The lines to copy from the listing below are those that contain the string "workflows".

[SUPPLIED ENTRIES]
————————

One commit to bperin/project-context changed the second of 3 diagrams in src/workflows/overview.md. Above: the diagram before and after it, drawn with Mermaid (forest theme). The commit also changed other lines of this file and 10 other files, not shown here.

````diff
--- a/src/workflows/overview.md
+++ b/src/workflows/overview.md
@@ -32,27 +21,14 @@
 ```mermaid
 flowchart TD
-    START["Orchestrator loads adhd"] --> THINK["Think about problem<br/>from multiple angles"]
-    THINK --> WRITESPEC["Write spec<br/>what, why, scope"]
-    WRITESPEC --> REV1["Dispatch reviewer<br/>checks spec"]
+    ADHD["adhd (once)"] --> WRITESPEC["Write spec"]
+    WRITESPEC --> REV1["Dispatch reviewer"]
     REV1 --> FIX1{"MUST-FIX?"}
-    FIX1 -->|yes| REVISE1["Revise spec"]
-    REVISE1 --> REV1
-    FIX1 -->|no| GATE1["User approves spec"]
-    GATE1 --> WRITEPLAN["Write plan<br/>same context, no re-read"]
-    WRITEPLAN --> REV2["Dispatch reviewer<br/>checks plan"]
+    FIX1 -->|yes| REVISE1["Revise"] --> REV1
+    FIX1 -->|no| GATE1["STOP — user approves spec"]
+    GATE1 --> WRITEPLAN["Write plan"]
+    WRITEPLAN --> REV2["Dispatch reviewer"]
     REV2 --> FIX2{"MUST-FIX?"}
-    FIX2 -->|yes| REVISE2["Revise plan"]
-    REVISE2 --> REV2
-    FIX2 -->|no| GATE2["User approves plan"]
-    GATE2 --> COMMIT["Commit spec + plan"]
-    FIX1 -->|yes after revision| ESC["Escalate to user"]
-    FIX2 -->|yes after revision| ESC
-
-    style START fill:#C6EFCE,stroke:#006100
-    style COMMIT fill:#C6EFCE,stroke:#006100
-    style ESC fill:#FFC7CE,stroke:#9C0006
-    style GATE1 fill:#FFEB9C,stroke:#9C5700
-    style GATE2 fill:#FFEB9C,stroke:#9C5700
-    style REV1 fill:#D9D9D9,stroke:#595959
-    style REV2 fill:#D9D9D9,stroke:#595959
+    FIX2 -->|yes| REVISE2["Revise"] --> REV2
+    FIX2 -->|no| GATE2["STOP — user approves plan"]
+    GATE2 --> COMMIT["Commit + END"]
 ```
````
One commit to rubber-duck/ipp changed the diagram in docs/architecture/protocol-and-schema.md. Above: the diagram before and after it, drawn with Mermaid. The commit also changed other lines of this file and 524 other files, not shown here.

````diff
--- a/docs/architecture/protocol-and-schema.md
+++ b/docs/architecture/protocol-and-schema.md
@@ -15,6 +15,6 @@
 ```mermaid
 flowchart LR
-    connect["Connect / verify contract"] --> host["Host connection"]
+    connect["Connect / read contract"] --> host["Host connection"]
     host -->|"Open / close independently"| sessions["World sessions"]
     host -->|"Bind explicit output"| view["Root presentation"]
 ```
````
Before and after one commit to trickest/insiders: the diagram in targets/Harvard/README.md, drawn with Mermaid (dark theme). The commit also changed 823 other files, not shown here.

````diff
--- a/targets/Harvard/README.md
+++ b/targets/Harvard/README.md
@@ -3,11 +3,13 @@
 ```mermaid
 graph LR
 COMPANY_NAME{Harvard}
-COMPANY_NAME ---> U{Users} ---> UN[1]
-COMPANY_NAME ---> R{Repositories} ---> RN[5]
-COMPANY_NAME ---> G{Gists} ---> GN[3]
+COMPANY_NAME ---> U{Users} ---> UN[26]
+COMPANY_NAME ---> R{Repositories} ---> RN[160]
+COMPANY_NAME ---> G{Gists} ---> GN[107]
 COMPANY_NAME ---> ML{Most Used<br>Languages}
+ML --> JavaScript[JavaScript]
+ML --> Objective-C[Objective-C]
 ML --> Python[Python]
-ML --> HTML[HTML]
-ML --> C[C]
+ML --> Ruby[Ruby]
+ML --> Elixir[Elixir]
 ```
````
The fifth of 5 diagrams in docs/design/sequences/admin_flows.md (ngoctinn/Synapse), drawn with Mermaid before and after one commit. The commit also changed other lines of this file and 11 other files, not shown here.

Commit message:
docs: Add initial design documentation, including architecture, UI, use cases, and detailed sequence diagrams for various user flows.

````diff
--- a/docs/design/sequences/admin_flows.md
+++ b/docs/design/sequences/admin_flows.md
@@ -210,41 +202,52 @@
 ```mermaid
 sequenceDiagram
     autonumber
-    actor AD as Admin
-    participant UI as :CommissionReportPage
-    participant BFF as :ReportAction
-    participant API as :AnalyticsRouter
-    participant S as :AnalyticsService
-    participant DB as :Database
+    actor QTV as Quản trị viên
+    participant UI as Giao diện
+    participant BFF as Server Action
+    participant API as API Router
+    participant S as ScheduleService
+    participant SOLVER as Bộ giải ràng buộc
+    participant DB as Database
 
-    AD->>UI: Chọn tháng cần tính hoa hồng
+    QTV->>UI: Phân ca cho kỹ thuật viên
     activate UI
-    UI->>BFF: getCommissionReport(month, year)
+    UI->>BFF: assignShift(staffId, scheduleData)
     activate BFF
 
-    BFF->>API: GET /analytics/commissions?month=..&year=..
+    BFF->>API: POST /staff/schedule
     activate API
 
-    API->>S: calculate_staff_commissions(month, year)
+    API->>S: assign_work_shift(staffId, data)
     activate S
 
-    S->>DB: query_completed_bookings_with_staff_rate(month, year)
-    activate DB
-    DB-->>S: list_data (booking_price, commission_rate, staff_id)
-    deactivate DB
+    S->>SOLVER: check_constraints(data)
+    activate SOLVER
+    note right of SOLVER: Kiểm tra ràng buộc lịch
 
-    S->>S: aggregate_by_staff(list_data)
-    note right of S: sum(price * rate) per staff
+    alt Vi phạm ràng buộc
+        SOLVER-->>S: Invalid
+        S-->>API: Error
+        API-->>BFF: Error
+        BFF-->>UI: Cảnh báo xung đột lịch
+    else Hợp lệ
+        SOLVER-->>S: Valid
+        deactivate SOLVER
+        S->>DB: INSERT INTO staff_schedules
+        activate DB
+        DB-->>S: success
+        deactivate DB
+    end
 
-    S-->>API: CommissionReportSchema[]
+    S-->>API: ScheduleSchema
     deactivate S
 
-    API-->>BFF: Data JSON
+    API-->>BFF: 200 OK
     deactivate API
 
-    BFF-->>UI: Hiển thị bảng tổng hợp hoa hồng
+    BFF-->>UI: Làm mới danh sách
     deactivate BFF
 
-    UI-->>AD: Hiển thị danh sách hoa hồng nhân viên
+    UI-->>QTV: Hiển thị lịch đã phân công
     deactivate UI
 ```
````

————————

[WRITTEN ANSWER]
One commit to bperin/project-context changed the second of 3 diagrams in src/workflows/overview.md. Above: the diagram before and after it, drawn with Mermaid (forest theme). The commit also changed other lines of this file and 10 other files, not shown here.
--- a/src/workflows/overview.md
+++ b/src/workflows/overview.md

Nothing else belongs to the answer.